A day like today, usually finds me in a state of confusion. I have to check several clocks to find the real time - which ones have been moved back that hour, which ones need to be done manually. Far be it for me to be sensible and change them all the night before as is routinely suggested. Apparently my cell phone and computer and VCR are good. The microwave, stove and car are too lazy to do it themselves and need my help. Damn, twice a year I have to relearn how to reconfigure this.
Today is also a day of thinking about the departed. My culture is one that does not celebrate death, or the rituals of death. This is also partly my family custom. We have no grave sites for visiting. The one grandparent who was alive when I was born died when I was 10. My father did not have much to do with his family, my mother's family were all in Scotland and I was a teenager before I ever met any of them. Death was not a part of my family until recently. We have been rather fortunate for that, but also extremely unprepared. I was looking up some references for writing this, specifically an excellent production shown on PBS (POV: a Family Undertaking) about different death customs in various cultures and got sidetracked into reading many articles surrounding rites and rituals and ceremonies and how they have changed over the years and centuries. How much we have distanced ourselves from death and from the dying. In some way I wish we had a Day of the Dead. I wish we had a communal gathering to remember; a communal place to remember.
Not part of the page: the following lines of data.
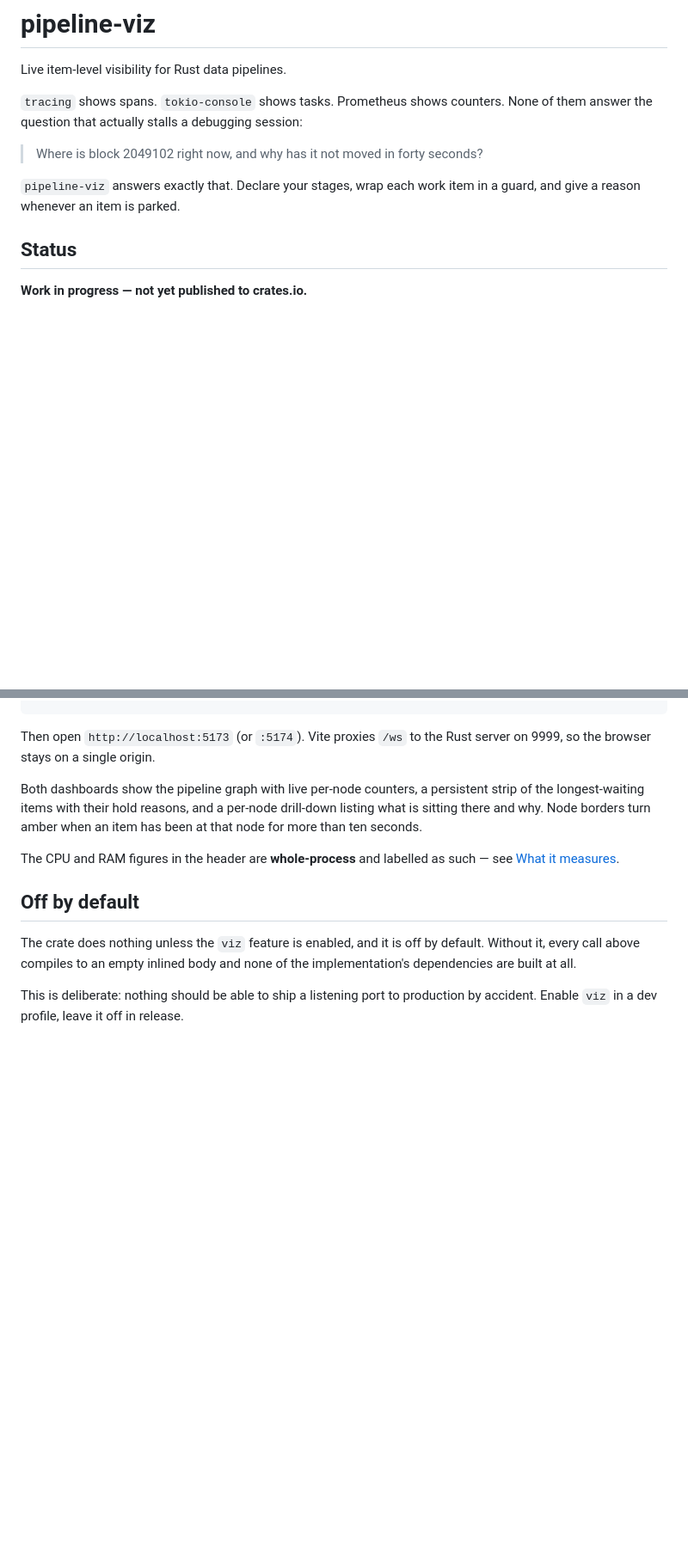
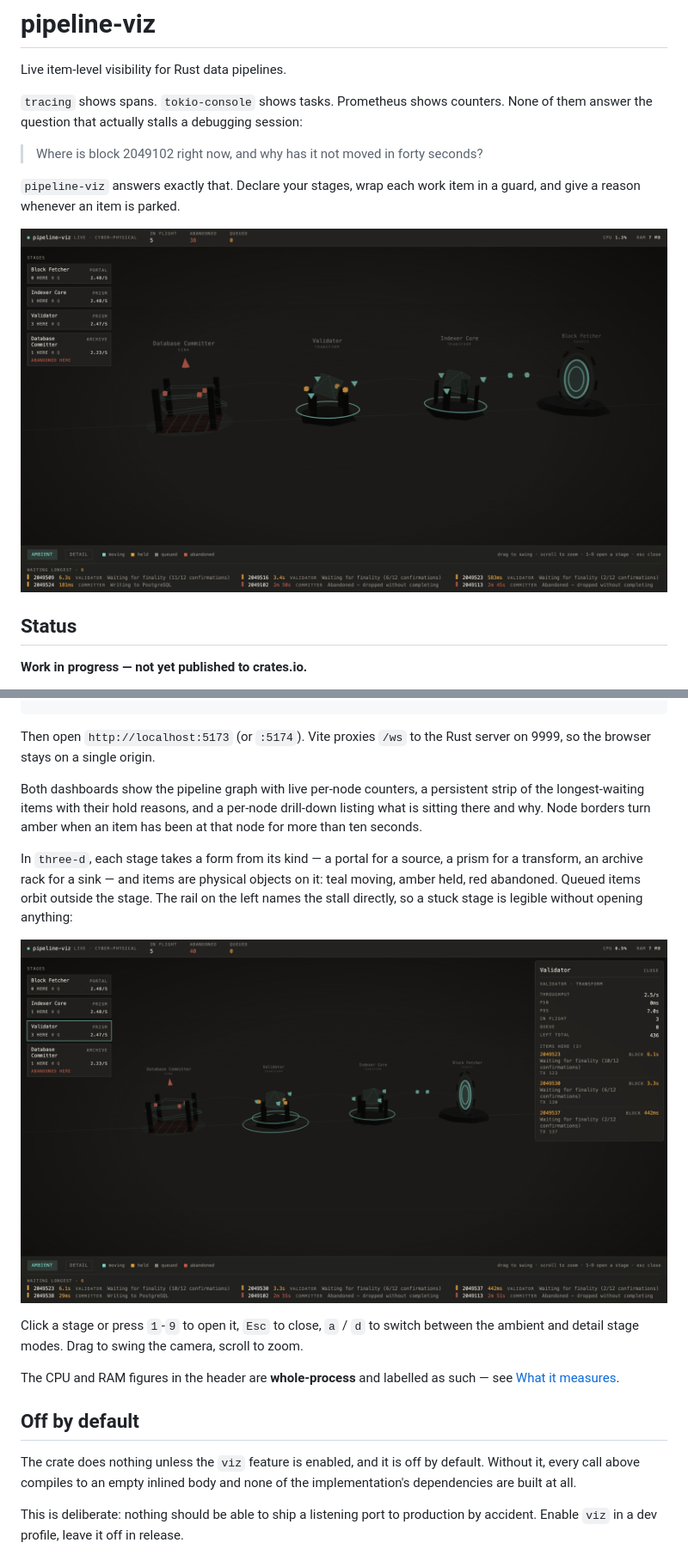
Before and after one commit to 0xendale/pipeline-viz, a Markdown page: README.md, 2 parts joined by grey strips. Shown at 86% size. Drawn GitHub-style; pictures changed too: docs/images/three-d-overview.png (added), docs/images/three-d-stage-detail.png (added); blank space fills up the shorter version.

```diff
--- a/README.md
+++ b/README.md
@@ -7,6 +7,8 @@ Live item-level visibility for Rust data pipelines.
 > Where is block 2049102 right now, and why has it not moved in forty seconds?
 
 `pipeline-viz` answers exactly that. Declare your stages, wrap each work item in a guard, and give a reason whenever an item is parked.
+
+![The three-d dashboard: four pipeline stages in 3D, with a stage rail on the left and a strip of the longest-waiting items along the bottom](docs/images/three-d-overview.png)
 
 ## Status
 
@@ -114,6 +116,18 @@ persistent strip of the longest-waiting items with their hold reasons, and a
 per-node drill-down listing what is sitting there and why. Node borders turn
 amber when an item has been at that node for more than ten seconds.
 
+In `three-d`, each stage takes a form from its kind — a portal for a source, a
+prism for a transform, an archive rack for a sink — and items are physical
+objects on it: teal moving, amber held, red abandoned. Queued items orbit
+outside the stage. The rail on the left names the stall directly, so a stuck
+stage is legible without opening anything:
+
+![A stage detail panel open on the Validator, listing each item there with its age and hold reason](docs/images/three-d-stage-detail.png)
+
+Click a stage or press `1`-`9` to open it, `Esc` to close, `a` / `d` to switch
+between the ambient and detail stage modes. Drag to swing the camera, scroll to
+zoom.
+
 The CPU and RAM figures in the header are **whole-process** and labelled as
 such — see [What it measures](#what-it-measures).
 
```
Also changed, not shown: 8 other files.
Today was a service for remembering at the seniors home where my mother moved into 2 years ago. There have been many deaths in that home during this year, including my mother and three of her close friends. A part of me did not want to go. Another part of me was glad to go. Glad to be a part of the service just by being present. Glad that there was a service. Glad that it was a beautiful November day for it. Glad that, when one wished to look away, there were still golden and yellow leaves hanging on some of the trees just beyond the large windows.